WHAT THE TASK REQUIRES:
Reproduce the data in full, exactly as it appears.

INPUT MATERIAL:
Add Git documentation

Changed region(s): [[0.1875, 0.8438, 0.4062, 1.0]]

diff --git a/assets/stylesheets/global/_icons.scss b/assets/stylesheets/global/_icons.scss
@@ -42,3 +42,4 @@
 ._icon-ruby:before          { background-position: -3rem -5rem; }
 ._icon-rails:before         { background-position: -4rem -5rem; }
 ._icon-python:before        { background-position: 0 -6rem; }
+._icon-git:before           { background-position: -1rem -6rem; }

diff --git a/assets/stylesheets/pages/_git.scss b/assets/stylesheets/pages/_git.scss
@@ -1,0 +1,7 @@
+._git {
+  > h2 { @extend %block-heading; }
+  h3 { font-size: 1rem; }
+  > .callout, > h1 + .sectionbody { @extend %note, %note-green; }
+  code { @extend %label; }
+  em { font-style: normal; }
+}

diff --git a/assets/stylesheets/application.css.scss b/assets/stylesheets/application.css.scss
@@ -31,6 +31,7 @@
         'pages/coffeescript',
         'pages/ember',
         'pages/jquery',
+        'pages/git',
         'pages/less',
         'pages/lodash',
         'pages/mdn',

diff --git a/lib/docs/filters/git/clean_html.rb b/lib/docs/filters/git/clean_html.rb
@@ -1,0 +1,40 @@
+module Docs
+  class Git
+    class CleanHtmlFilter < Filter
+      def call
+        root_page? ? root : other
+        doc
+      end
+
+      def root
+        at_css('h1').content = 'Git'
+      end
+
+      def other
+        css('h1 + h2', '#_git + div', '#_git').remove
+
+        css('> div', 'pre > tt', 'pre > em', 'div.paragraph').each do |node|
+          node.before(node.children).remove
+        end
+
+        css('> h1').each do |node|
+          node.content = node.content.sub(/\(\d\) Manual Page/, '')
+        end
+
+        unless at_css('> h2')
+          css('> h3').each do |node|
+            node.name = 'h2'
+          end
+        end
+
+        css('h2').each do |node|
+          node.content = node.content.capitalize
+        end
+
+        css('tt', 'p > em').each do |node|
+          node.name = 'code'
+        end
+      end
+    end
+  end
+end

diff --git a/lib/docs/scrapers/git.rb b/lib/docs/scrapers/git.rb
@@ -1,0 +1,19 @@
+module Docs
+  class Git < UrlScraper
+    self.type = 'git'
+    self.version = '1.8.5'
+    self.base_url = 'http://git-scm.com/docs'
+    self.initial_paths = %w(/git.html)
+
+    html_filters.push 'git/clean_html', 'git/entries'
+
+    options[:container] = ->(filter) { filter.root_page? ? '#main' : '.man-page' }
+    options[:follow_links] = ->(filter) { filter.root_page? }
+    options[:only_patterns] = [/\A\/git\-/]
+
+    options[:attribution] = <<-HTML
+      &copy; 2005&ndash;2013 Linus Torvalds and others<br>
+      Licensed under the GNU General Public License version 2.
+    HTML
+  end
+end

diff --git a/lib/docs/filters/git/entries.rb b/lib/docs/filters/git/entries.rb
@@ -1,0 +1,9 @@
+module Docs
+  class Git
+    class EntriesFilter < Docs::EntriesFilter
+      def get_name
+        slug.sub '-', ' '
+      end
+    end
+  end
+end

EXERCISE ANSWER:
Add Git documentation

Changed region(s): [[0.1875, 0.8438, 0.4062, 1.0]]

diff --git a/assets/stylesheets/global/_icons.scss b/assets/stylesheets/global/_icons.scss
@@ -42,3 +42,4 @@
 ._icon-ruby:before          { background-position: -3rem -5rem; }
 ._icon-rails:before         { background-position: -4rem -5rem; }
 ._icon-python:before        { background-position: 0 -6rem; }
+._icon-git:before           { background-position: -1rem -6rem; }

diff --git a/assets/stylesheets/pages/_git.scss b/assets/stylesheets/pages/_git.scss
@@ -1,0 +1,7 @@
+._git {
+  > h2 { @extend %block-heading; }
+  h3 { font-size: 1rem; }
+  > .callout, > h1 + .sectionbody { @extend %note, %note-green; }
+  code { @extend %label; }
+  em { font-style: normal; }
+}

diff --git a/assets/stylesheets/application.css.scss b/assets/stylesheets/application.css.scss
@@ -31,6 +31,7 @@
         'pages/coffeescript',
         'pages/ember',
         'pages/jquery',
+        'pages/git',
         'pages/less',
         'pages/lodash',
         'pages/mdn',

diff --git a/lib/docs/filters/git/clean_html.rb b/lib/docs/filters/git/clean_html.rb
@@ -1,0 +1,40 @@
+module Docs
+  class Git
+    class CleanHtmlFilter < Filter
+      def call
+        root_page? ? root : other
+        doc
+      end
+
+      def root
+        at_css('h1').content = 'Git'
+      end
+
+      def other
+        css('h1 + h2', '#_git + div', '#_git').remove
+
+        css('> div', 'pre > tt', 'pre > em', 'div.paragraph').each do |node|
+          node.before(node.children).remove
+        end
+
+        css('> h1').each do |node|
+          node.content = node.content.sub(/\(\d\) Manual Page/, '')
+        end
+
+        unless at_css('> h2')
+          css('> h3').each do |node|
+            node.name = 'h2'
+          end
+        end
+
+        css('h2').each do |node|
+          node.content = node.content.capitalize
+        end
+
+        css('tt', 'p > em').each do |node|
+          node.name = 'code'
+        end
+      end
+    end
+  end
+end

diff --git a/lib/docs/scrapers/git.rb b/lib/docs/scrapers/git.rb
@@ -1,0 +1,19 @@
+module Docs
+  class Git < UrlScraper
+    self.type = 'git'
+    self.version = '1.8.5'
+    self.base_url = 'http://git-scm.com/docs'
+    self.initial_paths = %w(/git.html)
+
+    html_filters.push 'git/clean_html', 'git/entries'
+
+    options[:container] = ->(filter) { filter.root_page? ? '#main' : '.man-page' }
+    options[:follow_links] = ->(filter) { filter.root_page? }
+    options[:only_patterns] = [/\A\/git\-/]
+
+    options[:attribution] = <<-HTML
+      &copy; 2005&ndash;2013 Linus Torvalds and others<br>
+      Licensed under the GNU General Public License version 2.
+    HTML
+  end
+end

diff --git a/lib/docs/filters/git/entries.rb b/lib/docs/filters/git/entries.rb
@@ -1,0 +1,9 @@
+module Docs
+  class Git
+    class EntriesFilter < Docs::EntriesFilter
+      def get_name
+        slug.sub '-', ' '
+      end
+    end
+  end
+end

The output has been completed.